* _Exercise goal_:
Filter the listing below for "torch" and report every line that has it.

* _Data for review_:
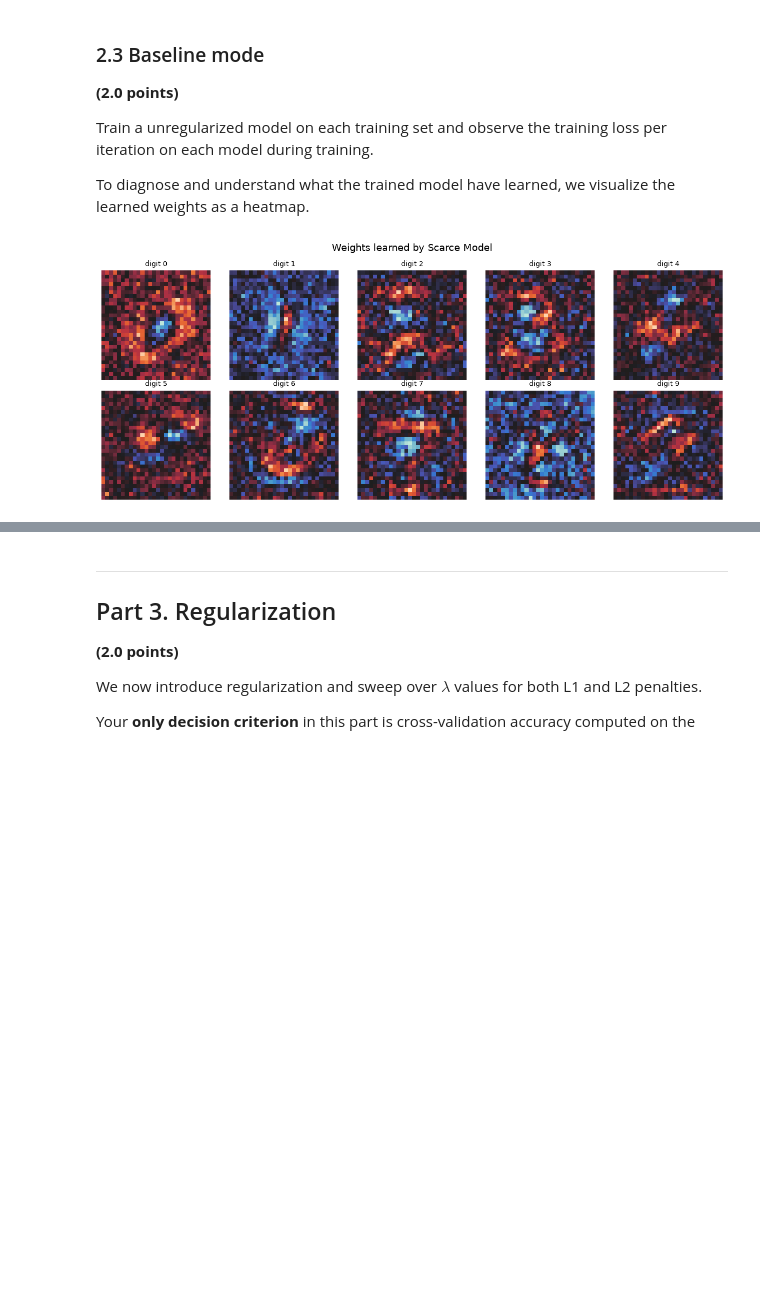
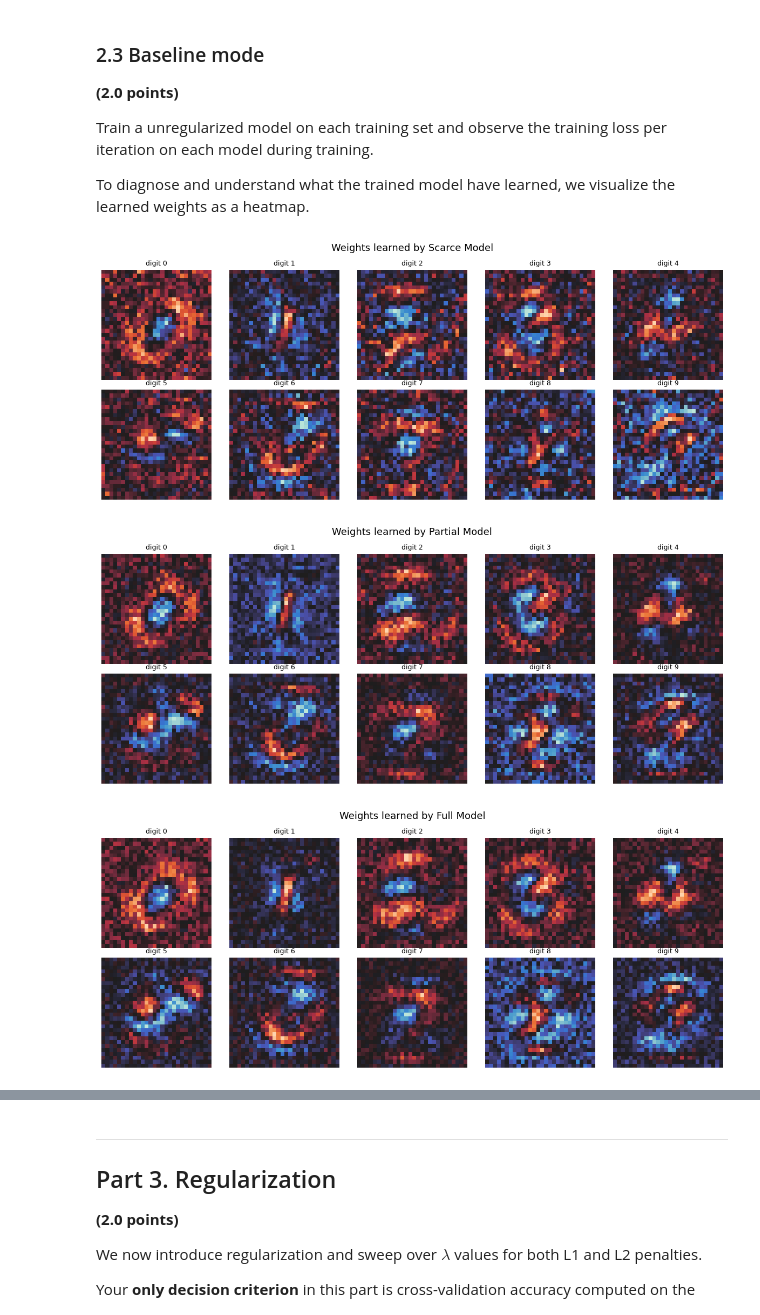
Before and after one commit to cazarimh/machine-learning, a Jupyter notebook: assignment-2/mc886_2s2026_assignment_2.ipynb, the cells around one changed output, grey strips where cells are left out. Saved outputs shown, nothing was run; the diff lists cells and outputs as text; code cells hidden in the pictures; blank space fills up the shorter version.

```diff
--- a/assignment-2/mc886_2s2026_assignment_2.ipynb
+++ b/assignment-2/mc886_2s2026_assignment_2.ipynb
@@ -415,17 +415,21 @@ def plot_weights(weights: NDArray[np.float32], title: str) -> None:
 # %%
 unregularized_models = {}
 # %%
-scarce_model = LinearModel()
-X = torch.from_numpy(scaled_data_regimes['Scarce'][0]).float()
-y = torch.from_numpy(scaled_data_regimes['Scarce'][1])
+n_iter = 100
+for name in scaled_data_regimes:
+	model = LinearModel()
+	X = torch.from_numpy(scaled_data_regimes[name][0]).float()
+	y = torch.from_numpy(scaled_data_regimes[name][1])
 
-scarce_loss = train(scarce_model, X, y, n_iter=100)
+	loss = train(model, X, y, n_iter)
 
-unregularized_models['Scarce'] = (scarce_model, scarce_loss)
+	unregularized_models[name] = (model, loss)
 
-scarce_weights = scarce_model.linear.weight.detach().numpy()
+	weights = model.linear.weight.detach().numpy()
 
-plot_weights(scarce_weights, "Weights learned by Scarce Model")
+	plot_weights(weights, f"Weights learned by {name} Model")
 # %% [output]
-[figure, old version]
+[figure, new version]
+[figure, added]
+[figure, added]
 # %%
```
Also changed, not shown: parts of 25 cells of this notebook.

* _Written solution_:
-X = torch.from_numpy(scaled_data_regimes['Scarce'][0]).float()
-y = torch.from_numpy(scaled_data_regimes['Scarce'][1])
+	X = torch.from_numpy(scaled_data_regimes[name][0]).float()
+	y = torch.from_numpy(scaled_data_regimes[name][1])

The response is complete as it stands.